Travel

Originally built in 1901, Blantyre was modeled after the owner’s family’s ancestral Scottish castle, complete with ivy-covered turrets, towers, and gargoyles. It didn’t become a hotel until 1981, when the house was restored by Ann Fitzpatrick Brown—and reinstated as a tribute to the Gilded Age. The décor here is fittingly lush, i.e. exactly what you’d expect to find in an English country manor. You’re supposed to spend your days relaxing in overstuffed armchairs by the fire, before descending to the dining room for canapés and champagne, and then a long, formal dinner (the dining room calls for jackets for gentlemen, and something a bit dressy for ladies). While high season here is spring-through-fall (in fact, the hotel was only winterized in 2005), if you come during the colder months, you’ll find a quieter stay—plus, they provide equipment for cross-country skiing, snowshoeing, and ice-skating. The Edith Wharton House, an estate the writer built, then lived and wrote in for many years, is just a mile away and open daily for visits.

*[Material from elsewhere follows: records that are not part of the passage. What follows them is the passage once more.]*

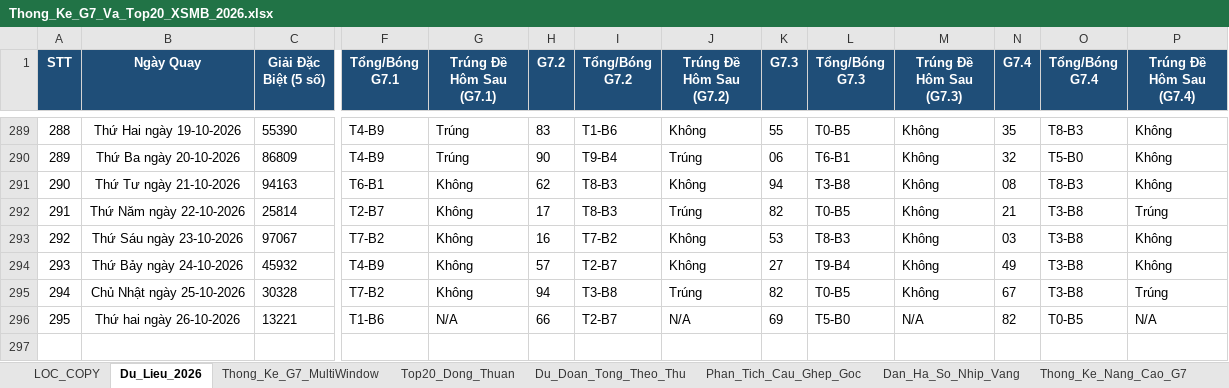
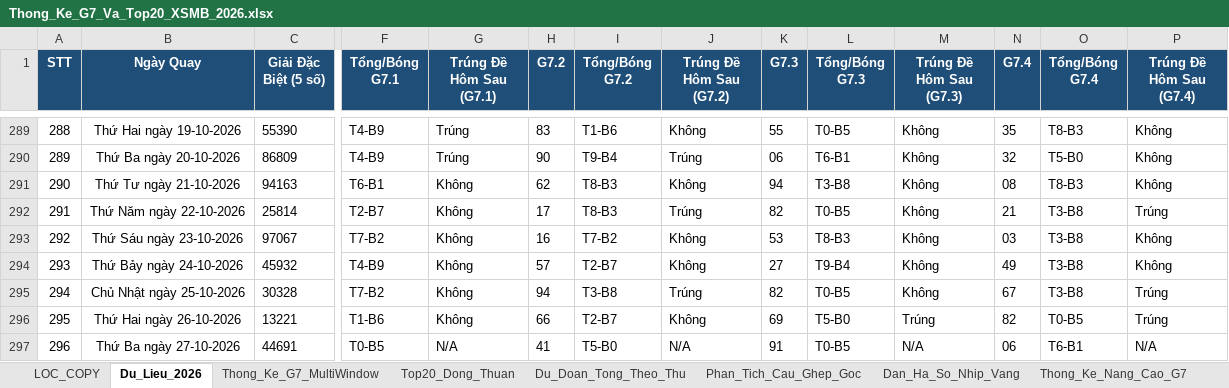
Before and after one commit to happiness2286-dot/67up97, an Excel workbook: Thong_Ke_G7_Va_Top20_XSMB_2026.xlsx, sheet Du_Lieu_2026, drawn as a sheet; only a part is shown, gaps mark what is left out; values as stored, in another font and other column widths than the file's, no borders; rows hold the shown columns only; the diff names each change by its address in the sheet, - before the commit and + after, or states it on an @@ line.

```diff
--- a/Thong_Ke_G7_Va_Top20_XSMB_2026.xlsx (sheet Du_Lieu_2026)
+++ b/Thong_Ke_G7_Va_Top20_XSMB_2026.xlsx (sheet Du_Lieu_2026)
-B296 (Ngày Quay): Thứ hai ngày 26-10-2026
+B296 (Ngày Quay): Thứ Hai ngày 26-10-2026
-G296 (Trúng Đề Hôm Sau (G7.1)): N/A
+G296 (Trúng Đề Hôm Sau (G7.1)): Không
-J296 (Trúng Đề Hôm Sau (G7.2)): N/A
+J296 (Trúng Đề Hôm Sau (G7.2)): Không
-M296 (Trúng Đề Hôm Sau (G7.3)): N/A
+M296 (Trúng Đề Hôm Sau (G7.3)): Trúng
-P296 (Trúng Đề Hôm Sau (G7.4)): N/A
+P296 (Trúng Đề Hôm Sau (G7.4)): Trúng
+row 297: 296 | Thứ Ba ngày 27-10-2026 | 44691 | T0-B5 | N/A | 41 | T5-B0 | N/A | 91 | T0-B5 | N/A | 06 | T6-B1 | N/A
```
Also changed, not shown: sheet Lich_Su_Nuoi_Khung_3Ngay, sheet Top20_Dong_Thuan, sheet Dan_Ha_So_Nhip_Vang, sheet Thong_Ke_Nang_Cao_G7, sheet Thong_Ke_G7_MultiWindow, sheet Thong_Ke_Dau_Duoi, 2 more sheets, 6 other files.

If you’re willing to go two miles, you’ll find The Shakespeare & Company playhouse, which hosts evening performances on weekends.

You may also like